AIM OF THE EXERCISE — Every line in the records below with the string "logs" needs to be copied out.

Detected change data
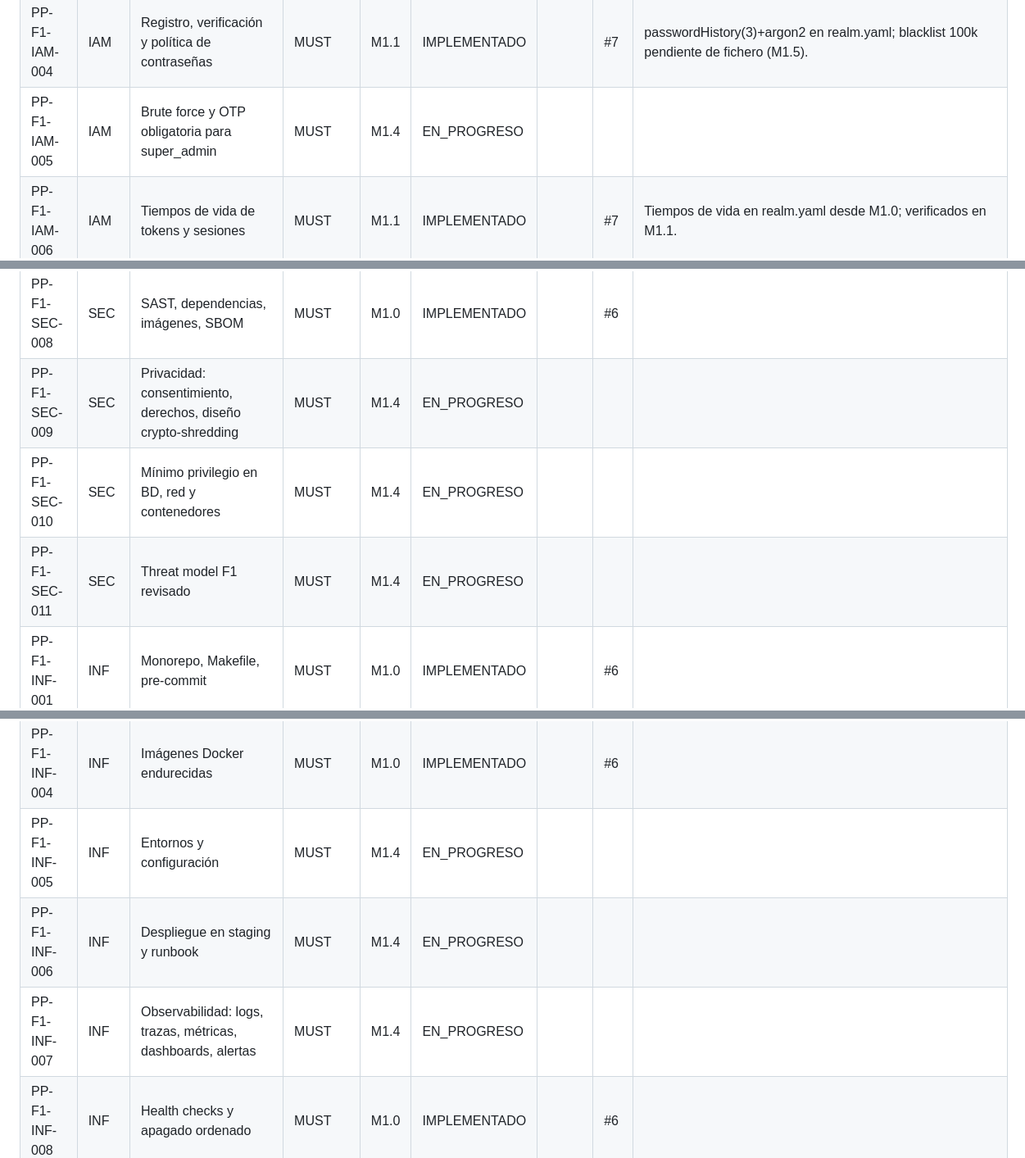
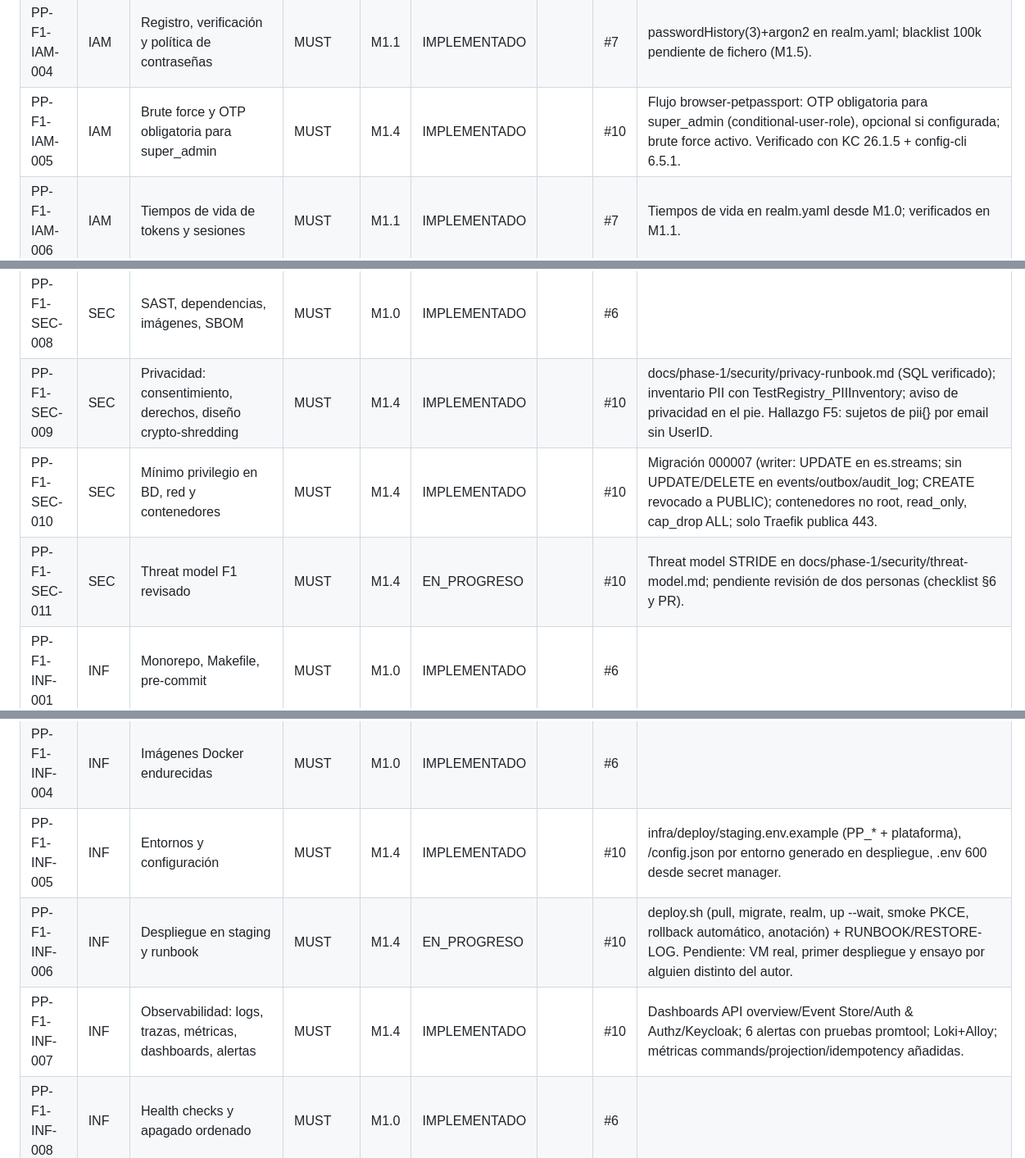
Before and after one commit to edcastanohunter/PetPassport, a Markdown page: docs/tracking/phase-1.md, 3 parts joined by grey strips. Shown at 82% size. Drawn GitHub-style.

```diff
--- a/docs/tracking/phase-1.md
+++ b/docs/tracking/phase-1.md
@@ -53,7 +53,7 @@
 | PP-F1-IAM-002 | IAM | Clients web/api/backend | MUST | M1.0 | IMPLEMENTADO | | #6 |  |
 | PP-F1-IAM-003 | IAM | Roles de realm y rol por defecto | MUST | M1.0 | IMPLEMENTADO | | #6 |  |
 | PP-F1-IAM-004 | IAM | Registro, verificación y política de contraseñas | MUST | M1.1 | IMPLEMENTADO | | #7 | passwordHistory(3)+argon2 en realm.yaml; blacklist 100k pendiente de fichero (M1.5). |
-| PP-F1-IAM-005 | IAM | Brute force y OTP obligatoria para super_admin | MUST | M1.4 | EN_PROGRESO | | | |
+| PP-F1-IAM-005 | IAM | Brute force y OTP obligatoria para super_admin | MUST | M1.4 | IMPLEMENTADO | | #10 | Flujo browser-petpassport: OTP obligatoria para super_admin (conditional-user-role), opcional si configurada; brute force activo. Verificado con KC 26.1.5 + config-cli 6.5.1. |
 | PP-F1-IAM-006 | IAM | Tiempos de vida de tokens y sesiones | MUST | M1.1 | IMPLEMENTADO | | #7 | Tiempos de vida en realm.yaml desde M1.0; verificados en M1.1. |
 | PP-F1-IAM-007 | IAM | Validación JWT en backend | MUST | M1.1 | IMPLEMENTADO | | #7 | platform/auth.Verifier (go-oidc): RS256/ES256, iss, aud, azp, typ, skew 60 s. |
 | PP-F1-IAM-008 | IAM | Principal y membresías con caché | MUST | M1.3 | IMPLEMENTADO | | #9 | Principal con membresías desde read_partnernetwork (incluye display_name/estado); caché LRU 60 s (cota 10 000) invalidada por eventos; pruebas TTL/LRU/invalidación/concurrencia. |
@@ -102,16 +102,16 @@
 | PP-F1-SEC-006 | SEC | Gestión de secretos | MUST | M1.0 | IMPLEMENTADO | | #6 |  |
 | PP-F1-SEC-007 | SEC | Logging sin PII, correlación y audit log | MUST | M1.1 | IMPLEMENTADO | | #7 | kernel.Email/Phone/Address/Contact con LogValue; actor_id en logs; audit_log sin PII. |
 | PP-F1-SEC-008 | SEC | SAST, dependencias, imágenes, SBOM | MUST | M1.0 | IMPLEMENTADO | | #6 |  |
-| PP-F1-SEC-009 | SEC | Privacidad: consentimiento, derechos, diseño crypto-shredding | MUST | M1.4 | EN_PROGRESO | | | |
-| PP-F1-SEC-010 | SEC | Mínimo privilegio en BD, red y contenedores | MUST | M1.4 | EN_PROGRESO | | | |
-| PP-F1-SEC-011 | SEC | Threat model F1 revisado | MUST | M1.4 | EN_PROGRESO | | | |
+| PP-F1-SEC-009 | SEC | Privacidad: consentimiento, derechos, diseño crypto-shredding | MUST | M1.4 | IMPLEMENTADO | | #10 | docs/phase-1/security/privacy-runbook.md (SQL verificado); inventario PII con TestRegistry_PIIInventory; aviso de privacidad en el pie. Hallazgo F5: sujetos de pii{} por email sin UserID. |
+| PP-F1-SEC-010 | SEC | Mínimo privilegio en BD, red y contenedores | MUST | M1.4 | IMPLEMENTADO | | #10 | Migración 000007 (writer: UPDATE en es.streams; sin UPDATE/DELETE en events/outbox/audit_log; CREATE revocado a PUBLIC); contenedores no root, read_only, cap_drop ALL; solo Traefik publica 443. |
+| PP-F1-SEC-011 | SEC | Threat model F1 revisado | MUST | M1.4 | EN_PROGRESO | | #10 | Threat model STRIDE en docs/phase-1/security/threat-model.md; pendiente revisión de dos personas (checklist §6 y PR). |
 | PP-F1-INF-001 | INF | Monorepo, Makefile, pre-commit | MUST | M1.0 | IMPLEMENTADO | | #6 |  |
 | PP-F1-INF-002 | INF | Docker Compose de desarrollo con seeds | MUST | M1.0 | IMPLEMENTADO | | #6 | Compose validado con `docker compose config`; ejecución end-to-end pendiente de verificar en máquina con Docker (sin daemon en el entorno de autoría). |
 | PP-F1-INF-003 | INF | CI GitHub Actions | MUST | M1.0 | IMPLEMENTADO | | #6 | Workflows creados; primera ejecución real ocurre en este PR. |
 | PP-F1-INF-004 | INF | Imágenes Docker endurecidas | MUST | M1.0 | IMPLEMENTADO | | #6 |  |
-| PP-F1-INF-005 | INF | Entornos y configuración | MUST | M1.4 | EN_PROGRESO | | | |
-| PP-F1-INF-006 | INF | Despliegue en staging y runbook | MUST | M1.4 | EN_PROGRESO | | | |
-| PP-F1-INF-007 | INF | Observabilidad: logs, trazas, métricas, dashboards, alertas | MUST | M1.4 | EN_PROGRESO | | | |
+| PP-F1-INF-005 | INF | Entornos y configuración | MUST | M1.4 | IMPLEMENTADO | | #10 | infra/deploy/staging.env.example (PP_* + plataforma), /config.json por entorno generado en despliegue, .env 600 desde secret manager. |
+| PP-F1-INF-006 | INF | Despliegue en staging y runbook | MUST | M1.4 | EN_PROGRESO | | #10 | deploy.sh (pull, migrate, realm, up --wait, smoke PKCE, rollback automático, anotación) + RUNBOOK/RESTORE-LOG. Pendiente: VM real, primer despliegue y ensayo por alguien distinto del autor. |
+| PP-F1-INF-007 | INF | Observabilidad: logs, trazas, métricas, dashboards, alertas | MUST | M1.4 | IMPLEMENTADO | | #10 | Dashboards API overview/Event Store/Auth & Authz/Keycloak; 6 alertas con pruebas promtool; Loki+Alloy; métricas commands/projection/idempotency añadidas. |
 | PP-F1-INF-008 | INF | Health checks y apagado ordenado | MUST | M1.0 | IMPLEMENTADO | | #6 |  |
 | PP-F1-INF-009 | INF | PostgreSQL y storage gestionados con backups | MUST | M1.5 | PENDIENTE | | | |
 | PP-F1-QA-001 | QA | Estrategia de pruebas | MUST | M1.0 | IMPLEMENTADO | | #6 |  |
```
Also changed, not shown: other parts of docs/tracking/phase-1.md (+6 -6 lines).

ANSWER —
 | PP-F1-SEC-007 | SEC | Logging sin PII, correlación y audit log | MUST | M1.1 | IMPLEMENTADO | | #7 | kernel.Email/Phone/Address/Contact con LogValue; actor_id en logs; audit_log sin PII. |
-| PP-F1-INF-007 | INF | Observabilidad: logs, trazas, métricas, dashboards, alertas | MUST | M1.4 | EN_PROGRESO | | | |
+| PP-F1-INF-007 | INF | Observabilidad: logs, trazas, métricas, dashboards, alertas | MUST | M1.4 | IMPLEMENTADO | | #10 | Dashboards API overview/Event Store/Auth & Authz/Keycloak; 6 alertas con pruebas promtool; Loki+Alloy; métricas commands/projection/idempotency añadidas. |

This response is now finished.